We would repeat this procedure one more time before we found ourselves at our gate area. But to our dismay we were eight minutes late to the departure time despite our best efforts. The only option we had at this point was to check in at the counter to explain our situation and get put on standby for the next immediate flights to Toronto. There weren’t enough room for standby on a single plane, and the team ended up taking 4 different flights home. Some were lucky enough to get placed on First Class, but for others they faced another six hours of waiting for their flight. OCdt. Stacey then had to try to get in touch with our transport that was to pick us up from Toronto airport letting them know that we’re going to be delayed, and on separate flights. Meanwhile, I took a tally of who is taking the bus and who will be getting back to Kingston via a personal vehicle. In the end, we were able to arrange ourselves in a way that everyone had a way to get back to the college despite the team being broken up over several flights. I traveled with the last group, and we didn’t reach the college until 2230hrs.

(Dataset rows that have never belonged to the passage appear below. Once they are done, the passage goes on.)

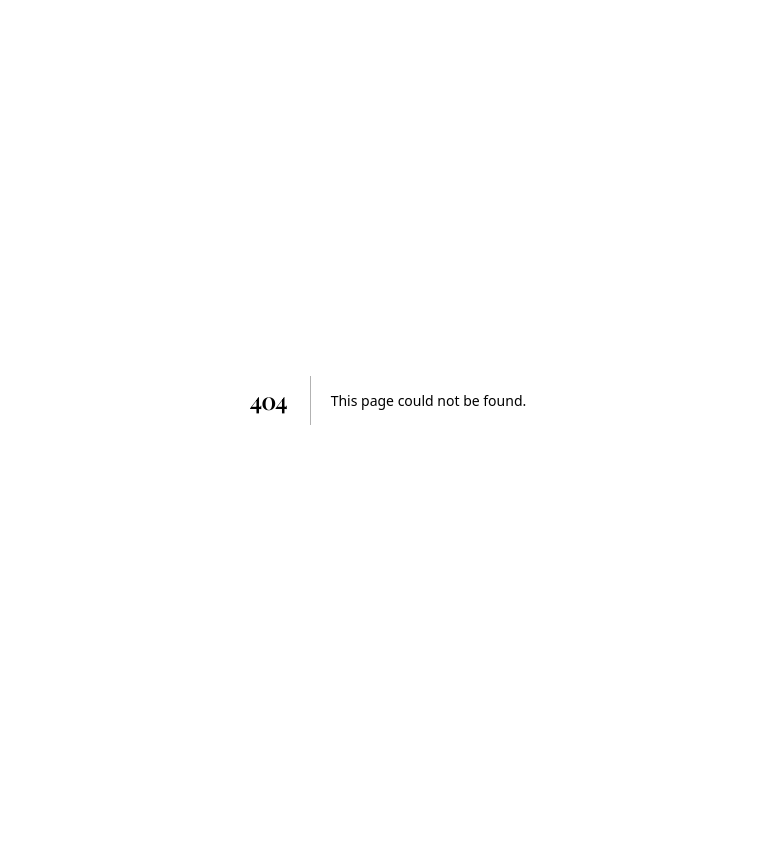
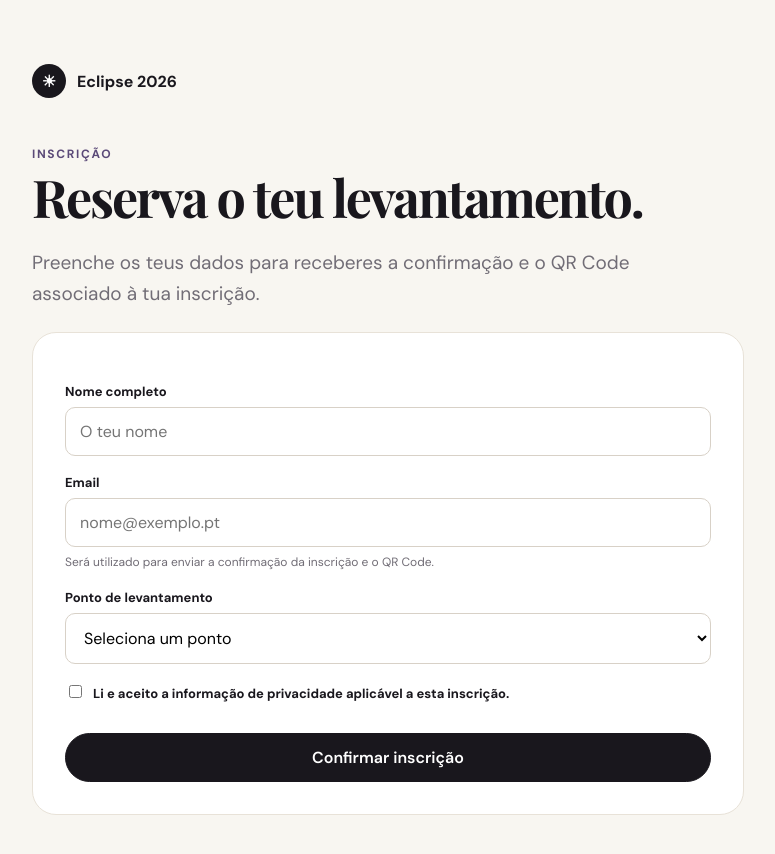
Before and after one commit to marinarosab/eclipse-2026-distribution, a Next.js app: page /inscricao in a window 1280 px wide. Before the commit this address had no page. Shown: the top 854 px of the page, without its empty margins (252-1027 px from the left). Before the commit the page ends 800 px from the top, so only its background shows below. Built offline with nearby package versions, Linux system fonts and the light colour scheme.

Commit message:
feat: add participant registration experience

```diff
--- /dev/null
+++ b/src/app/inscricao/page.tsx
@@ -0,0 +1,19 @@
+"use client";
+
+import { FormEvent, useState } from "react";
+import Link from "next/link";
+
+export default function InscricaoPage() {
+  const [submitted, setSubmitted] = useState(false);
+
+  function handleSubmit(event: FormEvent<HTMLFormElement>) {
+    event.preventDefault();
+    setSubmitted(true);
+  }
+
+  if (submitted) {
+    return <main className="form-page"><Link href="/" className="brand"><span className="brand-mark">☀</span> Eclipse 2026</Link><div className="form-card" style={{ marginTop: 32 }}><div className="eyebrow">Inscrição recebida</div><h1 style={{ fontSize: 48 }}>Está feito. ✨</h1><p className="lead">A tua inscrição foi registada. Nesta fase do protótipo, o próximo passo será a geração do teu identificador, QR Code e envio da confirmação por email.</p><div className="actions"><Link href="/" className="btn">Voltar ao início</Link></div></div></main>;
+  }
+
+  return <main className="form-page"><Link href="/" className="brand"><span className="brand-mark">☀</span> Eclipse 2026</Link><div style={{ margin: "48px 0 22px" }}><div className="eyebrow">Inscrição</div><h1 style={{ fontSize: 52, marginTop: 10 }}>Reserva o teu levantamento.</h1><p className="lead">Preenche os teus dados para receberes a confirmação e o QR Code associado à tua inscrição.</p></div><form className="form-card" onSubmit={handleSubmit}><div className="field"><label htmlFor="name">Nome completo</label><input id="name" name="name" required placeholder="O teu nome" /></div><div className="field"><label htmlFor="email">Email</label><input id="email" name="email" type="email" required placeholder="nome@exemplo.pt" /><div className="helper">Será utilizado para enviar a confirmação da inscrição e o QR Code.</div></div><div className="field"><label htmlFor="point">Ponto de levantamento</label><select id="point" name="point" defaultValue=""><option value="" disabled>Seleciona um ponto</option><option>Lisboa — Club da Visão</option><option>Leiria — Club da Visão</option><option>Porto — Club da Visão</option></select></div><div className="field"><label><input type="checkbox" required style={{ width: "auto", marginRight: 8 }} /> Li e aceito a informação de privacidade aplicável a esta inscrição.</label></div><button className="btn" style={{ marginTop: 24, width: "100%" }}>Confirmar inscrição</button></form></main>;
+}
```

Overall, our expedition went better than I expected; the challenges we faced were hard, but the feeling of accomplishment in the end made it all worth it. I trekked through the jungle with nothing but food and clothes in my rucksack and a machete, I climbed a volcano that had one of the highest summits on the equator line, and I experienced a whole new culture that broadened my horizon to realize the diversity of our world. Meanwhile, I also was able to apply the principals of leadership I had learned firsthand outside of a training environment. Despite the fact that we each had spent at least $3500 on this trip because RMC wasn’t able to support us after we had committed, if asked I still would gladly do it all over again without hesitation.